### Extracted data

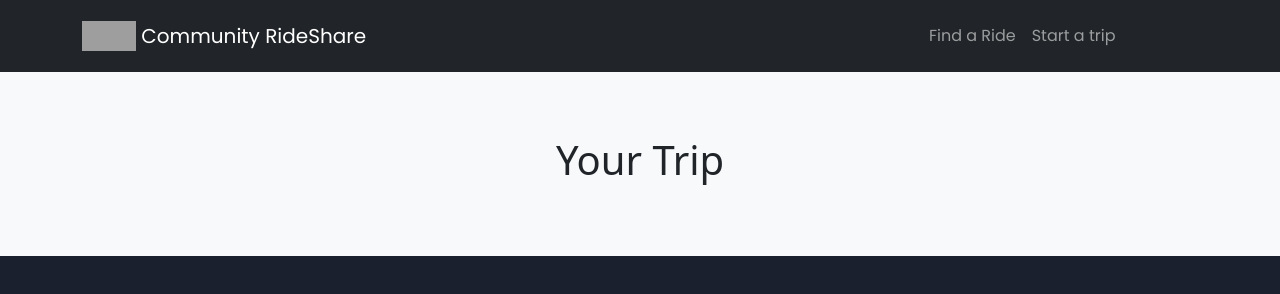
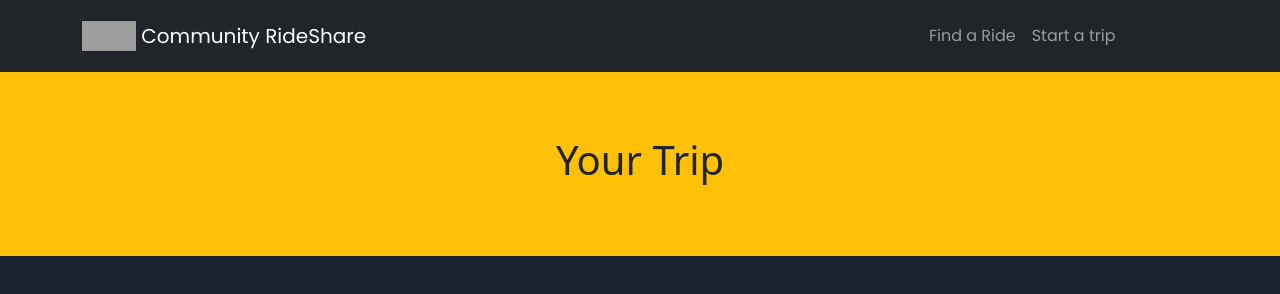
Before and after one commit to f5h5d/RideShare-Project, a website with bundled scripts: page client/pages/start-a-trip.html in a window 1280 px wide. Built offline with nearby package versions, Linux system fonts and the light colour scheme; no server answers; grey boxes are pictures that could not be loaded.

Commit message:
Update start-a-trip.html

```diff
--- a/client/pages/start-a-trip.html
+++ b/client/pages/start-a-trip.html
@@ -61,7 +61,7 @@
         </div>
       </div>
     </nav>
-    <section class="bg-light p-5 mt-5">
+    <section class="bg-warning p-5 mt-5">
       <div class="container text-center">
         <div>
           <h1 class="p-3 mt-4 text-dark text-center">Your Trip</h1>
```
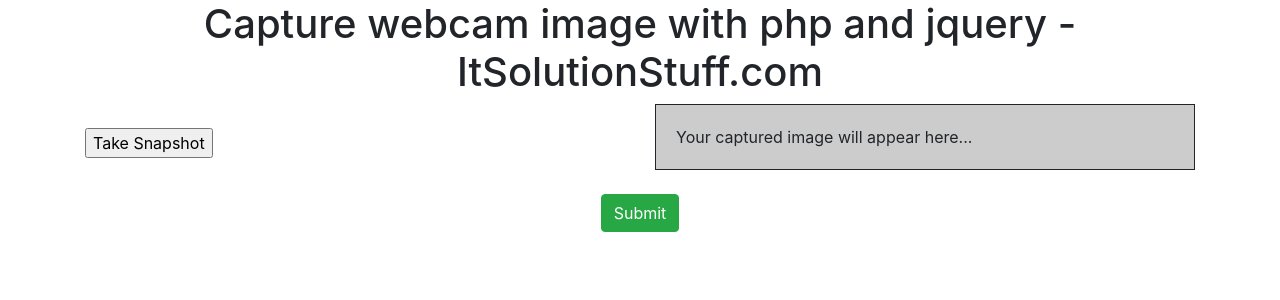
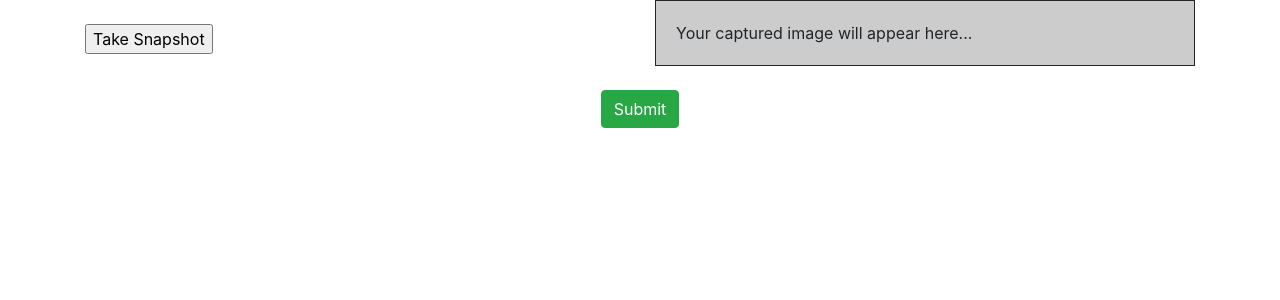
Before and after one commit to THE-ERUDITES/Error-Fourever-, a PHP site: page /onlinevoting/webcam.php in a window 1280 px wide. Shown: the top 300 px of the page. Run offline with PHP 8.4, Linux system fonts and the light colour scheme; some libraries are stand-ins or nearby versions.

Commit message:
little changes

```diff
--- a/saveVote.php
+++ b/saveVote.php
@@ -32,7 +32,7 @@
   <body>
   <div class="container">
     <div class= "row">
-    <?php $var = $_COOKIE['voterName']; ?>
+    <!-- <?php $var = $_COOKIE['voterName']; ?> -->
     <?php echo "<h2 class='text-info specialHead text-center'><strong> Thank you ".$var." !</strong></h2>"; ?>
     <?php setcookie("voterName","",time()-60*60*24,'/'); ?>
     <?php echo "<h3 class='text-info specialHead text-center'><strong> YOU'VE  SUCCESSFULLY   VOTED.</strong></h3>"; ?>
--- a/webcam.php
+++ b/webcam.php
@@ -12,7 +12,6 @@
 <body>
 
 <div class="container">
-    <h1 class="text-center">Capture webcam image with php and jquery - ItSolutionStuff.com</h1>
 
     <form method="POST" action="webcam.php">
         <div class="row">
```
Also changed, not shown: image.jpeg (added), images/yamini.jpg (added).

######

Task item » Find the lines that mention "center" in the entries and show them.

Output for this exercise »
       <div class="container text-center">
           <h1 class="p-3 mt-4 text-dark text-center">Your Trip</h1>
     <?php echo "<h2 class='text-info specialHead text-center'><strong> Thank you ".$var." !</strong></h2>"; ?>
     <?php echo "<h3 class='text-info specialHead text-center'><strong> YOU'VE  SUCCESSFULLY   VOTED.</strong></h3>"; ?>
-    <h1 class="text-center">Capture webcam image with php and jquery - ItSolutionStuff.com</h1>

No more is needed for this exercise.